For technical questions regarding this item, or to correct its authors, title, abstract, bibliographic or download information, contact: (Zhang, Lei)

If you have authored this item and are not yet registered with RePEc, we encourage you to do it here. This allows to link your profile to this item. It also allows you to accept potential citations to this item that we are uncertain about.

If references are entirely missing, you can add them using this form.

If the full references list an item that is present in RePEc, but the system did not link to it, you can help with this form.

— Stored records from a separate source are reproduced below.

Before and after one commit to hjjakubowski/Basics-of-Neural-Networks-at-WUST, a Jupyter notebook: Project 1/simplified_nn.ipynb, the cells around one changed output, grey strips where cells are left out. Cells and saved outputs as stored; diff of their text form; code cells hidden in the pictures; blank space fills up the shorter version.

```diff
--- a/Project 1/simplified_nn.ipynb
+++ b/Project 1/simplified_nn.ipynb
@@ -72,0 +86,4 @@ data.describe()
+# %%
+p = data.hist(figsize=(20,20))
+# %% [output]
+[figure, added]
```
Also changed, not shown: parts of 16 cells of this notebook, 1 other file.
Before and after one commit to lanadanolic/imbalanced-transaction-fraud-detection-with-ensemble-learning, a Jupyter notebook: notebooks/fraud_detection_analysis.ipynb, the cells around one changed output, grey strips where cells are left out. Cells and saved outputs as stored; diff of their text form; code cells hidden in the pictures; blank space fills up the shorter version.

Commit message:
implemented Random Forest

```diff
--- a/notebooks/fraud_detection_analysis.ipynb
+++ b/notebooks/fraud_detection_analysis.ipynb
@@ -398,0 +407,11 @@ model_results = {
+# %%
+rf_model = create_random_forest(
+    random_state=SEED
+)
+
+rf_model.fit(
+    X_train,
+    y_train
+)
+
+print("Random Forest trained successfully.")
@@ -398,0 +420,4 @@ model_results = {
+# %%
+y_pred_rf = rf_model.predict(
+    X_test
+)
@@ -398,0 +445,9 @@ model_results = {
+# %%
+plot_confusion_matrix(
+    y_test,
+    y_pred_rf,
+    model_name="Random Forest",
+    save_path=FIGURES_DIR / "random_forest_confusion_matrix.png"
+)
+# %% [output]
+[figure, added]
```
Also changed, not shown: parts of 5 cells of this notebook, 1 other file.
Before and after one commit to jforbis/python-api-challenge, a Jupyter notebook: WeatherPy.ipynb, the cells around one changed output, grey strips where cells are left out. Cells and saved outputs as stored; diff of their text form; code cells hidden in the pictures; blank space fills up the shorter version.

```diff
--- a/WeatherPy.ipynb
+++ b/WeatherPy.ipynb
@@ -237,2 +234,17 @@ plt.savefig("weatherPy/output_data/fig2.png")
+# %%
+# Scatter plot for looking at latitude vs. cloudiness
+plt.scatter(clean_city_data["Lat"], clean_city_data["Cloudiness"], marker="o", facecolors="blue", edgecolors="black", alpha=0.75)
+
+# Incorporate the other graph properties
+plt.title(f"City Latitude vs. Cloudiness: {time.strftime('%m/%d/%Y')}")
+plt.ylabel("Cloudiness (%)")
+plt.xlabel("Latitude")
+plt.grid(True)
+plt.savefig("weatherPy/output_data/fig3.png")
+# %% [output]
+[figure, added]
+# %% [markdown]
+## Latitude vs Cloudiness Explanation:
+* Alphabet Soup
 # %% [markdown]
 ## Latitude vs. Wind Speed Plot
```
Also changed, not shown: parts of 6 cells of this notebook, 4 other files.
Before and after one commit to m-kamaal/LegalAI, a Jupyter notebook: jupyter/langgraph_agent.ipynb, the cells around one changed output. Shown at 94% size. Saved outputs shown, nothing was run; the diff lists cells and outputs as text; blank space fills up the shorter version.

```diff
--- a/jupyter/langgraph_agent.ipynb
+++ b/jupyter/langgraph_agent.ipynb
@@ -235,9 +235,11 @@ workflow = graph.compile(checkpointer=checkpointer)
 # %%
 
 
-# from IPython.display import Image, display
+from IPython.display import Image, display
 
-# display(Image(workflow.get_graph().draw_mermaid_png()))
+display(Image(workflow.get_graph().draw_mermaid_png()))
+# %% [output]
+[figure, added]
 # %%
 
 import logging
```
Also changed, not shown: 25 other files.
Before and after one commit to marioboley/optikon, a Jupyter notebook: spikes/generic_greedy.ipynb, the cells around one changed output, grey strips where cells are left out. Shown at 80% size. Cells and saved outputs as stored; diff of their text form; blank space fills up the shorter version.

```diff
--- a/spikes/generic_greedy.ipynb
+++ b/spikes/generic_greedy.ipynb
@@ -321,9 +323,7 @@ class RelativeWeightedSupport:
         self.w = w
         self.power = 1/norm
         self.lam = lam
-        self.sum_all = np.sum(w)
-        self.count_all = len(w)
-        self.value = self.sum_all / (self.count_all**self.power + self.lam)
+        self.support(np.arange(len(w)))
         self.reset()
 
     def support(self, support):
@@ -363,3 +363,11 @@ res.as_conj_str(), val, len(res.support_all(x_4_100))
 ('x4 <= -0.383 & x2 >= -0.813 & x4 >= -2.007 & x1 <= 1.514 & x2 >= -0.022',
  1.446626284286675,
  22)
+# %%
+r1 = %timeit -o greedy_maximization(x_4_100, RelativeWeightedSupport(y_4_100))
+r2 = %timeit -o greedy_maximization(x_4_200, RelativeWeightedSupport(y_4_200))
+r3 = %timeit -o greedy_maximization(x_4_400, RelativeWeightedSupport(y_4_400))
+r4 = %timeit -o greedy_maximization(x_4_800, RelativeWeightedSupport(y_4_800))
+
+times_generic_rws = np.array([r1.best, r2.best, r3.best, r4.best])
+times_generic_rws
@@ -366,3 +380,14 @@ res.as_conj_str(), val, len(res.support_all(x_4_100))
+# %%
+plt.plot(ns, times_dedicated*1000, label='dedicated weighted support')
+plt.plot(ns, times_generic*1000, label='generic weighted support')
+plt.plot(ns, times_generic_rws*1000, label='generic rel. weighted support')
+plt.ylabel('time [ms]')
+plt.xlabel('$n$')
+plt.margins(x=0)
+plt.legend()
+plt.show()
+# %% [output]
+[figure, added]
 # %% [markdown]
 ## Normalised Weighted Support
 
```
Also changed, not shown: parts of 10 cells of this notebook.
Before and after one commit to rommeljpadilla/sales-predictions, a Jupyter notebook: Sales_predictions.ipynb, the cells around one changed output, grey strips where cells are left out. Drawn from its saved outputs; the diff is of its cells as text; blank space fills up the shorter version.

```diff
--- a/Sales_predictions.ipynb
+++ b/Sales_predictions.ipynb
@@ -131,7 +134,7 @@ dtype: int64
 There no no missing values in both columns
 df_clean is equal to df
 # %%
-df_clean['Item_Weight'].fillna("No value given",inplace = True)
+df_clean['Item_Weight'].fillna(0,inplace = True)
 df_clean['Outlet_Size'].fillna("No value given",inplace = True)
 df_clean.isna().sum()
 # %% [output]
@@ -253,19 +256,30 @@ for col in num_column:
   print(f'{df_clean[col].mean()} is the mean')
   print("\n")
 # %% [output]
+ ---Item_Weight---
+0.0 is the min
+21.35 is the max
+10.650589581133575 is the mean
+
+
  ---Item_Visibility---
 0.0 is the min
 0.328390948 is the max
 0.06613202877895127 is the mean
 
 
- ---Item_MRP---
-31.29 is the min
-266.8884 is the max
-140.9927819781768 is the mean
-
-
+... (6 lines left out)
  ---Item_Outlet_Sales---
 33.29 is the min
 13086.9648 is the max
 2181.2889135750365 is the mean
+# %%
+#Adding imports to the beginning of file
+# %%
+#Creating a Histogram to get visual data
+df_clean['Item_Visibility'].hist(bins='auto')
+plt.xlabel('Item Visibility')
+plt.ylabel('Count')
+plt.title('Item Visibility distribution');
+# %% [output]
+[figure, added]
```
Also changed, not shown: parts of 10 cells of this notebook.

If you know of missing items citing this one, you can help us creating those links by adding the relevant references in the same way as above, for each refering item. If you are a registered author of this item, you may also want to check the "citations" tab in your profile, as there may be some citations waiting for confirmation.

Please note that corrections may take a couple of weeks to filter through the various RePEc services.

This information is provided to you by IDEAS at the Research Division of the Federal Reserve Bank of St. Louis using RePEc data.